A team of archaeologists from the University of Eastern Finland have proposed that “witchcraft” at the Devil’s Church is the result of acoustic resonance.

The Devil’s Church, also known as Pirunkirkko, is a 34-metre-long crevice cave located in the Koli National Park, Finland. In the vicinity are several other caves referring to the devil, such as Pirunluola (“Devil’s Cave”), Pirunvaara (“Devil’s Mountain”), and Pirunkallio (“Devil’s Rock”).

For centuries, the Koli mountain range has been revered as a realm inhabited by spiritual entities. The peaks, named Ukko-Koli and Akka-Koli, pay homage to the pre-Christian thunder god and his consort, reflecting their significance in local mythology.

Archival sources from the Finnish Literature Society (SKS) tell of “mountain elves,” “invisible fairies,” and “great lords” that move in the area:

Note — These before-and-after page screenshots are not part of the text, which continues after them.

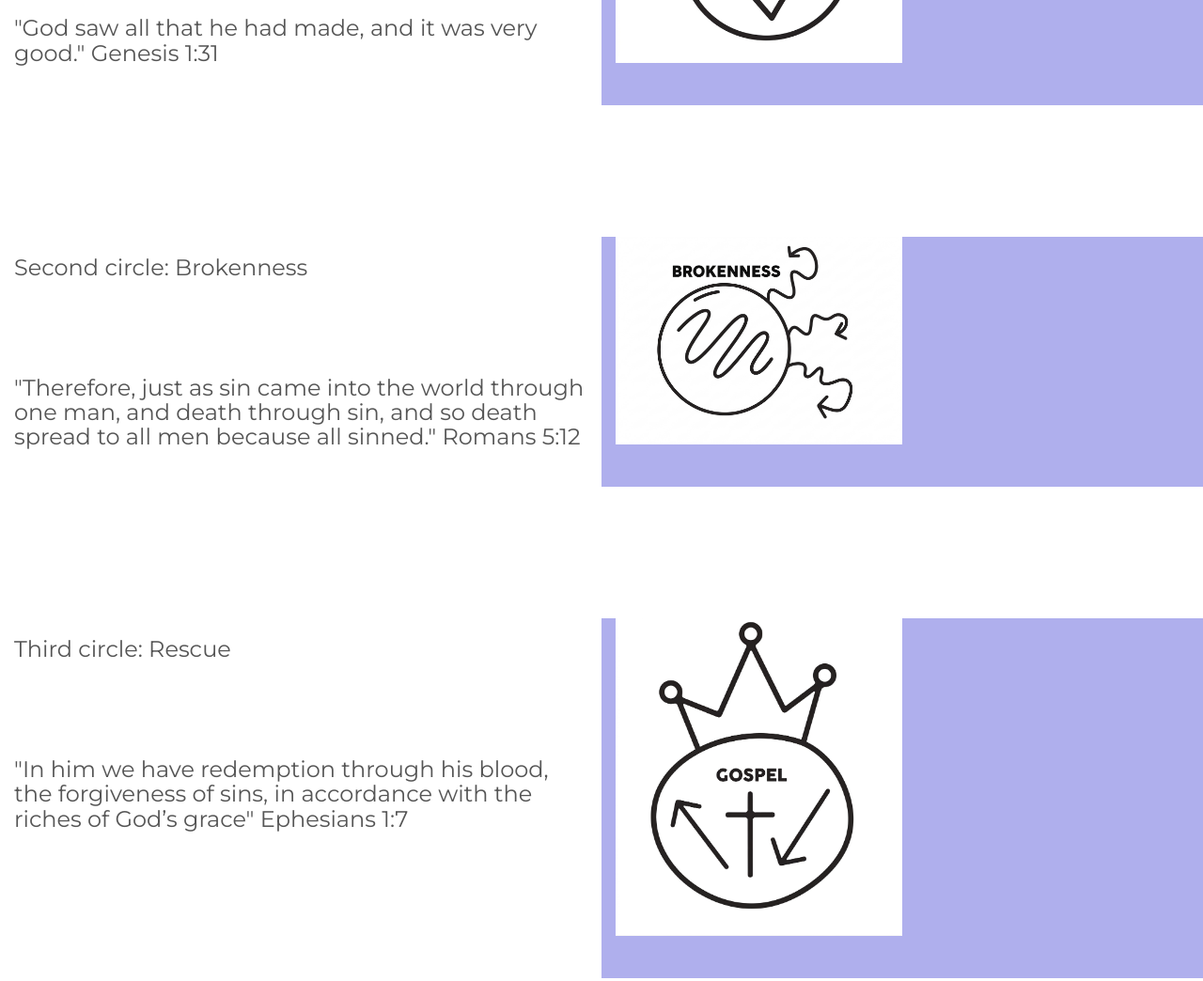
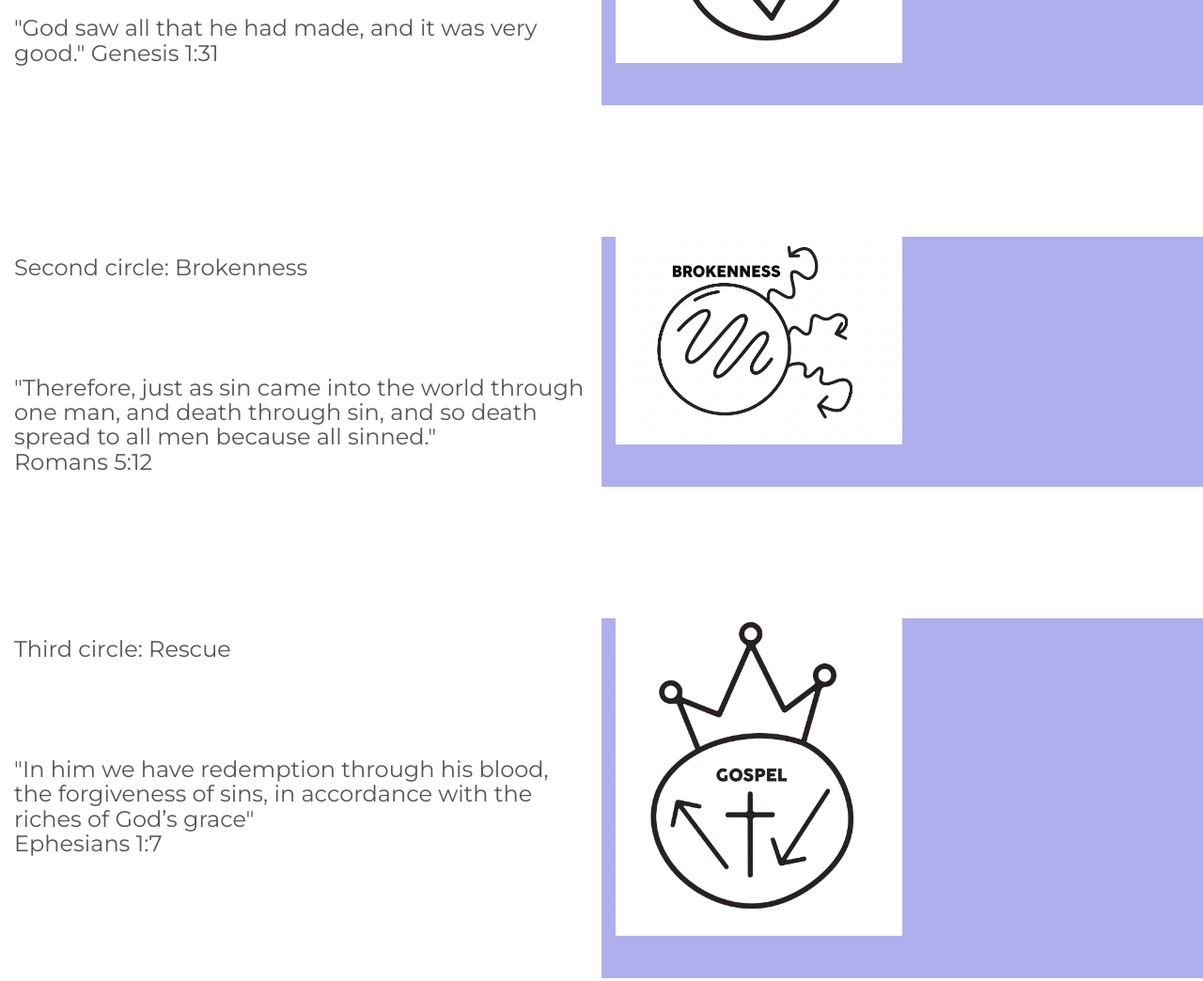
Before and after one commit to minchin681/acts18.github.io, a plain HTML site: page index.html in a window 1280 px wide. Shown: the part 926-1970 px from the top of the page at 94% size. Drawn offline with nearby package versions, Linux system fonts and the light colour scheme.

Commit message:
added verse breaks

```diff
--- a/index.html
+++ b/index.html
@@ -120,7 +120,7 @@
       <h3 class="margin">Second circle: Brokenness</h3><br>
       <h3>
       "Therefore, just as sin came into the world through one man, and death through sin, and so
-      death spread to all men because all sinned."
+      death spread to all men because all sinned." <br>
       Romans 5:12
       </h3>
     </div>
@@ -135,7 +135,7 @@
     <div class="col-sm-6" id="bible-verse1">
       <h3 class="margin">Third circle: Rescue</h3><br>
       <h3> "In him we have redemption through his blood, the forgiveness of sins,
-        in accordance with the riches of God’s grace"
+        in accordance with the riches of God’s grace" <br>
       Ephesians 1:7
       </h3>
     </div>
```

“The inhabitants of the mountain only play and yell there, and walk through the woods, and dance and play and drive with the bells along the mountain ravines. There’s a kind of crack where they play and walk. It is said that an iron road passes via the crack through the mountain of Koli, all the way from Taipale.”

Devil’s Church : Image Credit : University of Eastern Finland

According to tradition, the Devil’s Church was a meeting place for shamans known as tietäjä, velho, or noita, who came from Finnish and Karelian agricultural communities to contact the spirit world, heal the sick, and bring balance to people and nature.

The most famous shaman was Kinolainen, also called Tossavainen, who would gather “patients” in the cave to commune with the Devil to find the causes and cures of their ailments.

Modern shamans still carry on the tradition to this day, and like their historical counterparts, they use the unique acoustic properties of the cave during incantation and singing rituals. The sages also shouted, raged, jumped, kicked, and trembled, as if fighting with or intimidating invisible forces.

In a paper published in the De Gruyter Open Access journal by Riitta Rainio from the University of Helsinki, and Elina Hytönen-Ng from the University of Eastern Finland, the researchers investigate whether the cave acoustics could have played a role in the ritualisation of the Devil’s Church and the power of its rituals.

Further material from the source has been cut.